The right to strike, the need for a less nuclear option

By Chris Fielding.

As I am sure that everyone in the party believes, the right to strike is an important part of our system of government, but with the majority of strikes seemly affecting the day to day lives of the general public as well as the company in question. It does seem like an alternative is needed which will not affect the public as much as it currently does.

The RMT Union has called numerous strikes in the last month and with many more to come. This  can come across to the public, as the RMT is trying to further their own gains, and not caring one iota about their daily lives. Action’s like this is what allows a Conservative Government to pass measures such as the Trade Union Act, to make it harder for unions to strike.

There must be better ways for a union to withdraw its member’s contribution to improving a company’s profits or to improving a service, that would not majorly negatively affect the general public, as any action that negatively affects the public, with no easily visible way how it will improve their lives in the long run, will of course mean that it will give the transport industry, or any industry, an easy way to demonise the whole union movement, and by association, the Labour Party. In short, in the eyes of some members of the public, a strike, in the case of the transport industry, is just something that will mean that they will get home later and be frustrated at the end of the working day, and they are not overly bothered by the reasons for the strike.

In my opinion, the best way to do this would be to have an alternative to the right to strike which would not affect negatively affect the general public, but would only negatively affect the company in question. A potentially extreme example of this would to allow free transport on the networks that would be going out on strike. So, as we are discussing the RMT here, imagine if instead of London Underground trains not running and the public not being able to get to work, and being frustrated with the union. Instead the ticket barriers were open and everyone could travel for free to work.
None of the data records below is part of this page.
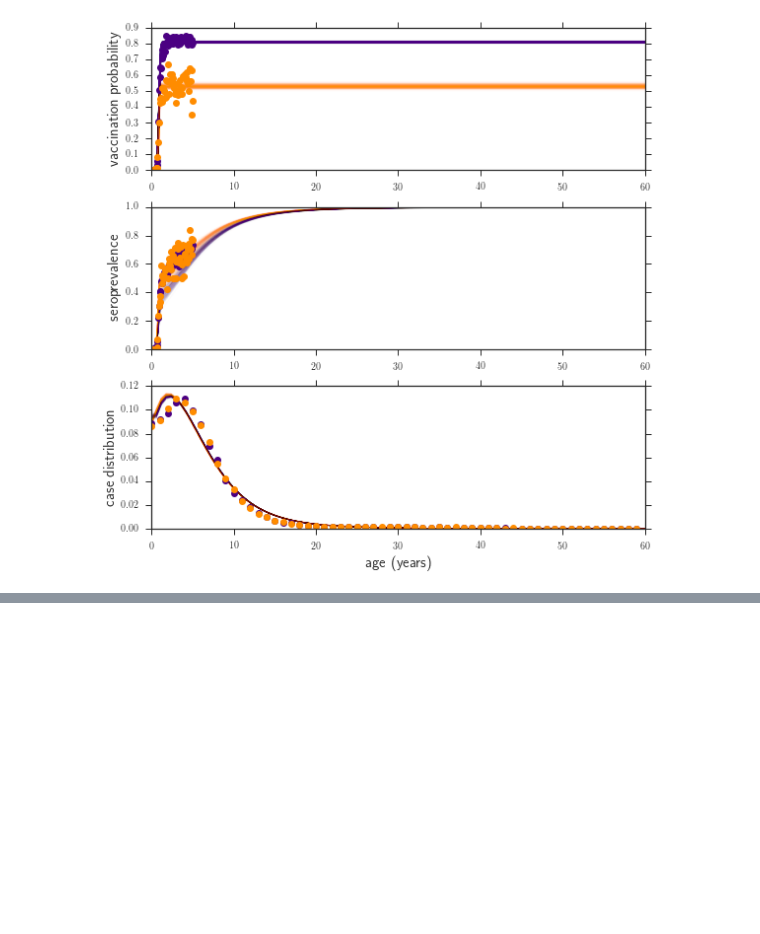
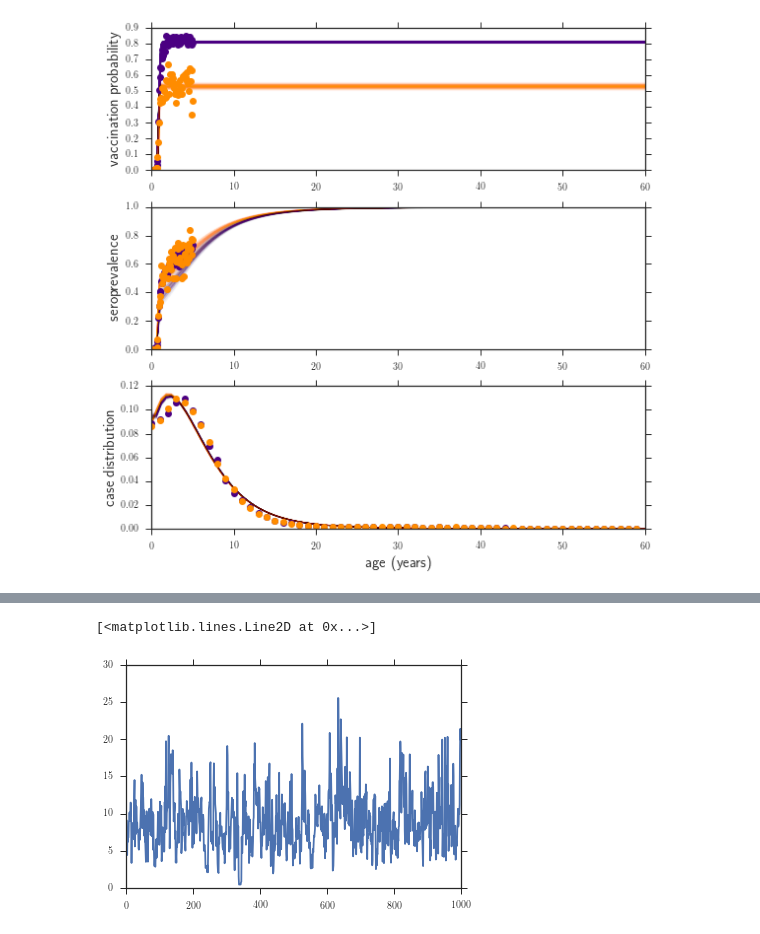
Before and after one commit to lmaesampson/CompetingRates, a Jupyter notebook: Code/Figures.ipynb, the cells around one changed output, grey strips where cells are left out. Cells and saved outputs as stored; diff of their text form; code cells hidden in the pictures; blank space fills up the shorter version.

```diff
--- a/Code/Figures.ipynb
+++ b/Code/Figures.ipynb
@@ -392,0 +483,5 @@ plt.savefig('vsc_simdata_vaxcase.pdf')
+# %%
+plt.plot(samples[-1000:,5])
+# %% [output]
+[<matplotlib.lines.Line2D at 0x...>]
+[figure, added]
```
Also changed, not shown: parts of 5 cells of this notebook, 8 other files.
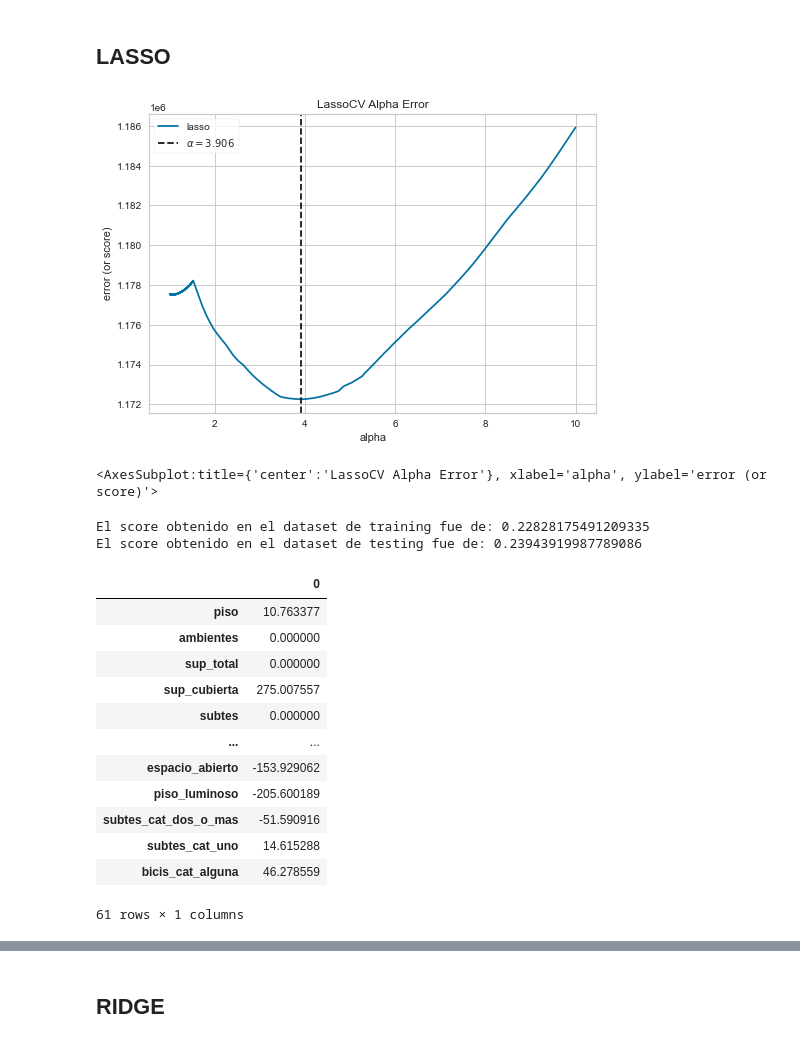
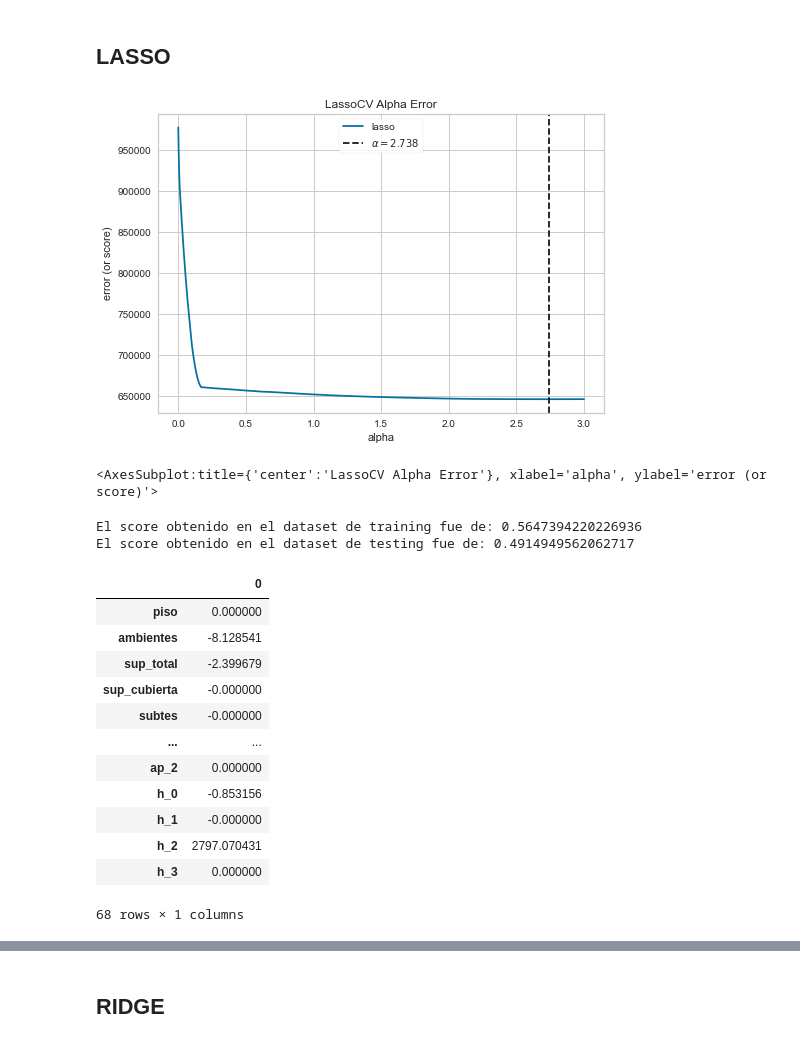
Before and after one commit to franfasan1/DG_G8_desfio2, a Jupyter notebook: notebook_desafio.ipynb, the cells around one changed output, grey strips where cells are left out. Cells and saved outputs as stored; diff of their text form; code cells hidden in the pictures.

```diff
--- a/notebook_desafio.ipynb
+++ b/notebook_desafio.ipynb
@@ -135 +201,17 @@ data.drop(['subte_linea_a', 'subte_linea_c', 'subte_linea_e'], axis = 1, inplace
+# %%
+data = data.join(data_clus_apartment.clusters_apartment)
+data = data.join(data_clus_house.clusters_house)
+# %%
+dummy_apartment = pd.get_dummies(data.clusters_apartment, dummy_na=True)
+dummy_apartment.columns = ['ap_0','ap_1', 'ap_2', 'Vacio']
+dummy_apartment.drop(['Vacio'], inplace=True, axis = 1)
+
+dummy_house = pd.get_dummies(data.clusters_house, dummy_na=True)
+dummy_house.columns = ['h_0', 'h_1', 'h_2', 'h_3', 'Vacio']
+dummy_house.drop(['Vacio'], inplace=True, axis = 1)
+
+data = data.join(dummy_apartment)
+data = data.join(dummy_house)
+# %%
+data.drop(['barrio', 'tipo_prop', 'lat', 'lon', 'clusters_house', 'clusters_apartment'], axis = 1, inplace= True)
 # %% [markdown]
@@ -194,43 +277,43 @@ warnings.filterwarnings('ignore')
 # %% [markdown]
 ## LASSO
 # %%
-model_lasso = LassoCV(cv = 3, alphas = np.linspace(1,10,5000))
+model_lasso = LassoCV(cv = 3, alphas = np.linspace(0,3,5000))
 visualizer = AlphaSelection(model_lasso)
 visualizer.fit(Xs_train, ys_train)
 visualizer.show()
 # %% [output]
-[figure, old version]
+[figure, new version]
 <AxesSubplot:title={'center':'LassoCV Alpha Error'}, xlabel='alpha', ylabel='error (or score)'>
 # %%
-model_lasso = LassoCV(cv = 3, alphas = np.linspace(1,15,5000))
+model_lasso = LassoCV(cv = 3, alphas = np.linspace(0,3,5000))
 
 
 model_lasso.fit(Xs_train, ys_train)
 y_predict = model_lasso.predict(Xs_test)
 
 print("El score obtenido en el dataset de training fue de:", r2_score(ys_train, model_lasso.predict(Xs_train)))
 print("El score obtenido en el dataset de testing fue de:", r2_score(ys_test, y_predict))
 print()
 coeficientes = list(model_lasso.coef_)
 nombre = list(Xs.columns)
 
 coef = pd.DataFrame(coeficientes, index = nombre)
 coef
 # %% [output]
-El score obtenido en el dataset de training fue de: 0.22828175491209335
-El score obtenido en el dataset de testing fue de: 0.23943919987789086
+El score obtenido en el dataset de training fue de: 0.5647394220226936
+El score obtenido en el dataset de testing fue de: 0.4914949562062717
 |  | 0 |
-| piso | 10.763377 |
-| ambientes | 0.000000 |
-| sup_total | 0.000000 |
-| sup_cubierta | 275.007557 |
-| subtes | 0.000000 |
+| piso | 0.000000 |
+| ambientes | -8.128541 |
+| sup_total | -2.399679 |
+| sup_cubierta | -0.000000 |
+| subtes | -0.000000 |
 | ... | ... |
-| espacio_abierto | -153.929062 |
-| piso_luminoso | -205.600189 |
-| subtes_cat_dos_o_mas | -51.590916 |
-| subtes_cat_uno | 14.615288 |
-| bicis_cat_alguna | 46.278559 |
+| ap_2 | 0.000000 |
+| h_0 | -0.853156 |
+| h_1 | -0.000000 |
+| h_2 | 2797.070431 |
+| h_3 | 0.000000 |
-61 rows × 1 columns
+68 rows × 1 columns
 # %%
 coef.columns = ['a']
```
Also changed, not shown: parts of 29 cells of this notebook.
In this case, the only people that would be affected in this case would be the company in question and its profit margin, and not the public, who have nothing to do with the issues in question.

Or another example would be, in the case of a bus driver strike, the bus driver would still come into work and be paid their usual wages by the company, but all members of the general public on that day would not pay for their travel, so the company would not be making any money from fares on that particular day.

An action like this should hopefully not damage the public perception of unions and the Labour Party. Of course, before such an action is carried out, the union would need to let the public know that it is them and not the transport company that is allowing transport to be free for the day, otherwise this would undo the whole idea of the action. I also believe that it would make the period of industrial action longer, there would not be just one strike, but the union could call its members to take action for maybe a week or more, as the union would not be paying strike pay. The company in question would need to carry on paying their workers their normal salaries for the hours worked, but the company would not receive any profit during the days of action.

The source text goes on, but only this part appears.